# TASK
How many lines of the data contain the word "InputManager"? Give only that number.

::: MATERIAL FOR THIS TASK

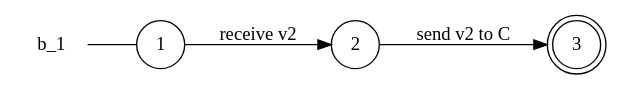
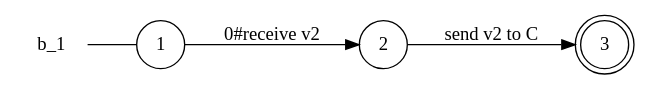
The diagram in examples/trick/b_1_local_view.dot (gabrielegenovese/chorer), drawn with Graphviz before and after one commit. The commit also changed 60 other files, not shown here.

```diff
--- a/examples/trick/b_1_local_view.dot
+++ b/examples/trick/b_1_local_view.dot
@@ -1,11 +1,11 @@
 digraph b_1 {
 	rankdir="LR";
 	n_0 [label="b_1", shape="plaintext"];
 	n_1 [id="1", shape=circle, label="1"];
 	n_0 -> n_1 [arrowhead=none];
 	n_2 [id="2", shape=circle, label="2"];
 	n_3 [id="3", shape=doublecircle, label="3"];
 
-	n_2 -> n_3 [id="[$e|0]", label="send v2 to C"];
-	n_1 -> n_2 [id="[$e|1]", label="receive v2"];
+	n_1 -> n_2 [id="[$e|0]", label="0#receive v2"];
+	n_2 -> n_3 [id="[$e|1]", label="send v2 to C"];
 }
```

::::::
::: MATERIAL FOR THIS TASK

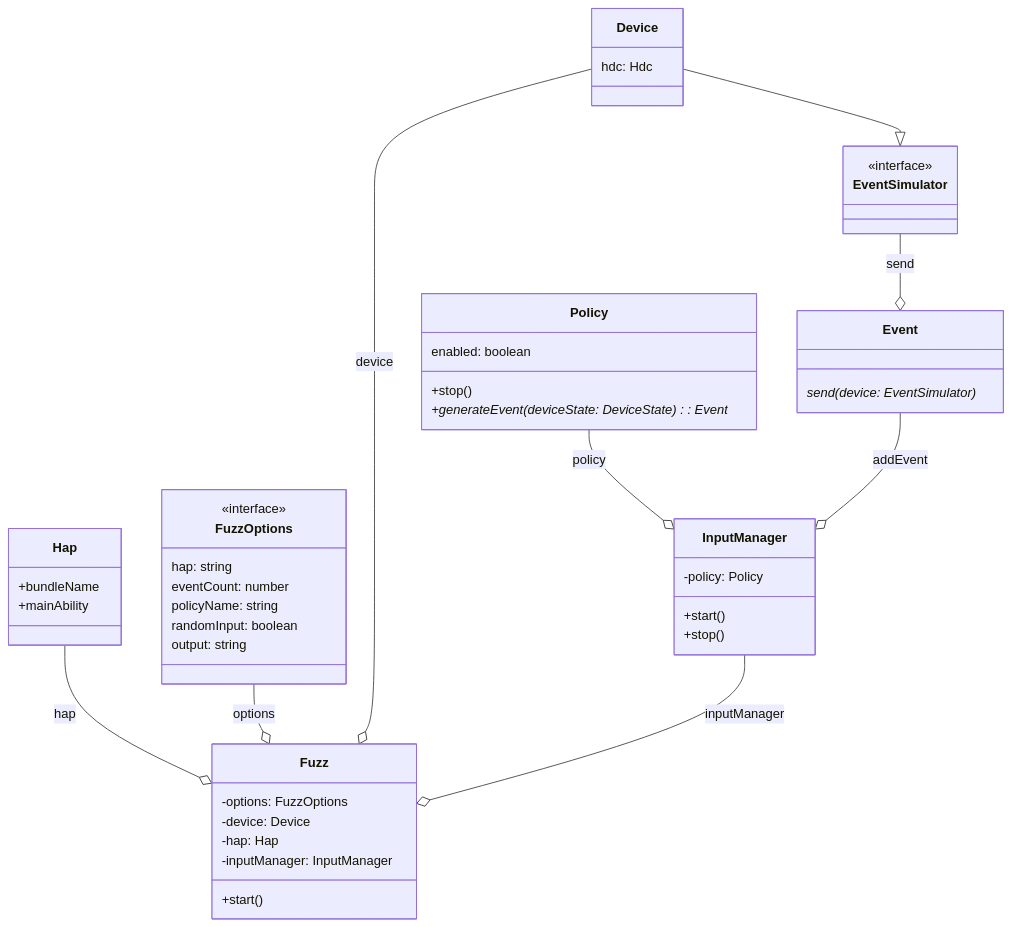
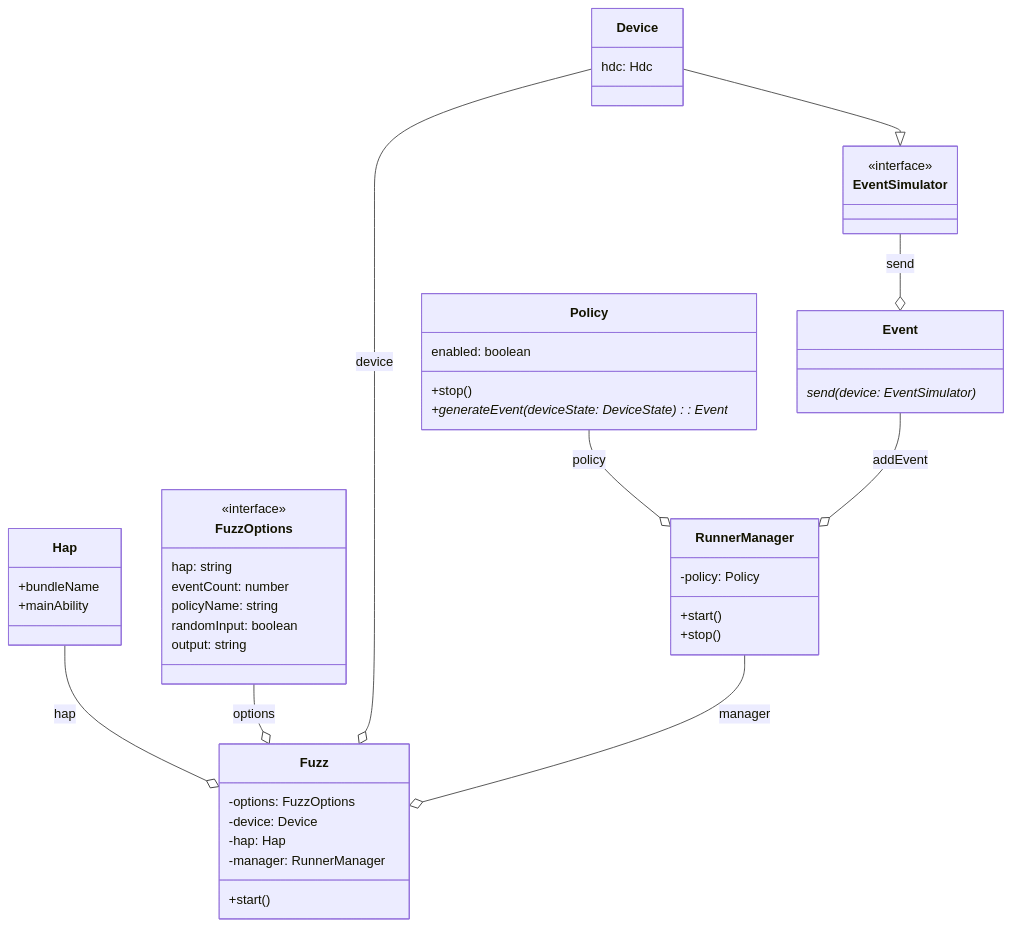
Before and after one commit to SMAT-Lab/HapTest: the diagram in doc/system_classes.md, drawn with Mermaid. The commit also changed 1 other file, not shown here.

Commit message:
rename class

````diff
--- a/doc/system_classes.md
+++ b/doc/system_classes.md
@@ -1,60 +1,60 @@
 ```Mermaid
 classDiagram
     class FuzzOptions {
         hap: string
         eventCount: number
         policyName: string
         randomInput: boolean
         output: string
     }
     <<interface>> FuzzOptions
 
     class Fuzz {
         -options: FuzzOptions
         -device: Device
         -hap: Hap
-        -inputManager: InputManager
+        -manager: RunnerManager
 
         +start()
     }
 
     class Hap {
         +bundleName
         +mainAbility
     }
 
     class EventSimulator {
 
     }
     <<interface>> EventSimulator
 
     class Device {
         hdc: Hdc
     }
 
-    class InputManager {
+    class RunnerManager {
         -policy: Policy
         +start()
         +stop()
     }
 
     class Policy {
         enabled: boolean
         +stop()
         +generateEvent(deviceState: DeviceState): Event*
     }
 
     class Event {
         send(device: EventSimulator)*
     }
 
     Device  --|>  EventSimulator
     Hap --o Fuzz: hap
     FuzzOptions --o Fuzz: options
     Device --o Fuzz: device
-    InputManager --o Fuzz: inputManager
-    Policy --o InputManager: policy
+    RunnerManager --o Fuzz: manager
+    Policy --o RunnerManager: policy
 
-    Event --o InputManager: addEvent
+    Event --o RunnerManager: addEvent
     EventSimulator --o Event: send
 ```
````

::::::

# SOLUTION TO THE EXERCISE
5